• _PROMPT_: Exact copies of all the entries below are expected in the answer.

• _EXERCISE INPUT_:
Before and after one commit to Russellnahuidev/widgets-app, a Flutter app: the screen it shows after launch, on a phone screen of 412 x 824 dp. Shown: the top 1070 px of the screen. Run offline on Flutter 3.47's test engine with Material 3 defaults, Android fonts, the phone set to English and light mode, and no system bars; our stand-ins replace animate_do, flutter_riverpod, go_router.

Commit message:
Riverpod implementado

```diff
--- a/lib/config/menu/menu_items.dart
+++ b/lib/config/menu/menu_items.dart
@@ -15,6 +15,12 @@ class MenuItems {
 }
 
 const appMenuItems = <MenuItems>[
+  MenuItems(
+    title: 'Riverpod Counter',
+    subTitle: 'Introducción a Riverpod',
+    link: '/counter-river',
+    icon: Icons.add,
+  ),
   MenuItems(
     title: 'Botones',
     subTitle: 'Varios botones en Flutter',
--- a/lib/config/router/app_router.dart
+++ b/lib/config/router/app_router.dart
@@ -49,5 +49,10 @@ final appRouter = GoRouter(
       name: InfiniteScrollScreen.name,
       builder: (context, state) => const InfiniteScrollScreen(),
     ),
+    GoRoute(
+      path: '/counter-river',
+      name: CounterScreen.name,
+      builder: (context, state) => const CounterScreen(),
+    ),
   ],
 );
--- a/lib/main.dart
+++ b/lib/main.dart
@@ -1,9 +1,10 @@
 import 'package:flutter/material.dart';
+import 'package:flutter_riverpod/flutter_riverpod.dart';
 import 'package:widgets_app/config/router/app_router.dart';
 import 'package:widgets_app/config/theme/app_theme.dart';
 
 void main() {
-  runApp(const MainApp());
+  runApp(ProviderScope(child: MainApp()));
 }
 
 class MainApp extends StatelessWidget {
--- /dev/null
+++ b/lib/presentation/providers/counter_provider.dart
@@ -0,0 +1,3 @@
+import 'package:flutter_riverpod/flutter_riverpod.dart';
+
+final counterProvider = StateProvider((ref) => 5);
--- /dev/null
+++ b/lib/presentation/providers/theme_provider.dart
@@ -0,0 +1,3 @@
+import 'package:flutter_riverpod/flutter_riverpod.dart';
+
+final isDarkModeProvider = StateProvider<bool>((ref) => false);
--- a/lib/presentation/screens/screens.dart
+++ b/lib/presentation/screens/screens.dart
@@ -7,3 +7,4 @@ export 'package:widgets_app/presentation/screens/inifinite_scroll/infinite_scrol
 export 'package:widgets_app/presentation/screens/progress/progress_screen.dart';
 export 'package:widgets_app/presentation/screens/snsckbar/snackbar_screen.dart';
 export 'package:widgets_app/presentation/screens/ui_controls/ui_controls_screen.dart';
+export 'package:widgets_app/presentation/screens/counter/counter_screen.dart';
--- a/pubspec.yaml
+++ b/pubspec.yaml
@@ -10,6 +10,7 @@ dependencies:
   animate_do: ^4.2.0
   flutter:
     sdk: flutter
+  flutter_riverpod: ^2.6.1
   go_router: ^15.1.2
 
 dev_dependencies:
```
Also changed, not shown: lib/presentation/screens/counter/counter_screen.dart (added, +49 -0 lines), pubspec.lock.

• _SOLUTION TO THIS TASK_:
Before and after one commit to Russellnahuidev/widgets-app, a Flutter app: the screen it shows after launch, on a phone screen of 412 x 824 dp. Shown: the top 1070 px of the screen. Run offline on Flutter 3.47's test engine with Material 3 defaults, Android fonts, the phone set to English and light mode, and no system bars; our stand-ins replace animate_do, flutter_riverpod, go_router.

Commit message:
Riverpod implementado

```diff
--- a/lib/config/menu/menu_items.dart
+++ b/lib/config/menu/menu_items.dart
@@ -15,6 +15,12 @@ class MenuItems {
 }
 
 const appMenuItems = <MenuItems>[
+  MenuItems(
+    title: 'Riverpod Counter',
+    subTitle: 'Introducción a Riverpod',
+    link: '/counter-river',
+    icon: Icons.add,
+  ),
   MenuItems(
     title: 'Botones',
     subTitle: 'Varios botones en Flutter',
--- a/lib/config/router/app_router.dart
+++ b/lib/config/router/app_router.dart
@@ -49,5 +49,10 @@ final appRouter = GoRouter(
       name: InfiniteScrollScreen.name,
       builder: (context, state) => const InfiniteScrollScreen(),
     ),
+    GoRoute(
+      path: '/counter-river',
+      name: CounterScreen.name,
+      builder: (context, state) => const CounterScreen(),
+    ),
   ],
 );
--- a/lib/main.dart
+++ b/lib/main.dart
@@ -1,9 +1,10 @@
 import 'package:flutter/material.dart';
+import 'package:flutter_riverpod/flutter_riverpod.dart';
 import 'package:widgets_app/config/router/app_router.dart';
 import 'package:widgets_app/config/theme/app_theme.dart';
 
 void main() {
-  runApp(const MainApp());
+  runApp(ProviderScope(child: MainApp()));
 }
 
 class MainApp extends StatelessWidget {
--- /dev/null
+++ b/lib/presentation/providers/counter_provider.dart
@@ -0,0 +1,3 @@
+import 'package:flutter_riverpod/flutter_riverpod.dart';
+
+final counterProvider = StateProvider((ref) => 5);
--- /dev/null
+++ b/lib/presentation/providers/theme_provider.dart
@@ -0,0 +1,3 @@
+import 'package:flutter_riverpod/flutter_riverpod.dart';
+
+final isDarkModeProvider = StateProvider<bool>((ref) => false);
--- a/lib/presentation/screens/screens.dart
+++ b/lib/presentation/screens/screens.dart
@@ -7,3 +7,4 @@ export 'package:widgets_app/presentation/screens/inifinite_scroll/infinite_scrol
 export 'package:widgets_app/presentation/screens/progress/progress_screen.dart';
 export 'package:widgets_app/presentation/screens/snsckbar/snackbar_screen.dart';
 export 'package:widgets_app/presentation/screens/ui_controls/ui_controls_screen.dart';
+export 'package:widgets_app/presentation/screens/counter/counter_screen.dart';
--- a/pubspec.yaml
+++ b/pubspec.yaml
@@ -10,6 +10,7 @@ dependencies:
   animate_do: ^4.2.0
   flutter:
     sdk: flutter
+  flutter_riverpod: ^2.6.1
   go_router: ^15.1.2
 
 dev_dependencies:
```
Also changed, not shown: lib/presentation/screens/counter/counter_screen.dart (added, +49 -0 lines), pubspec.lock.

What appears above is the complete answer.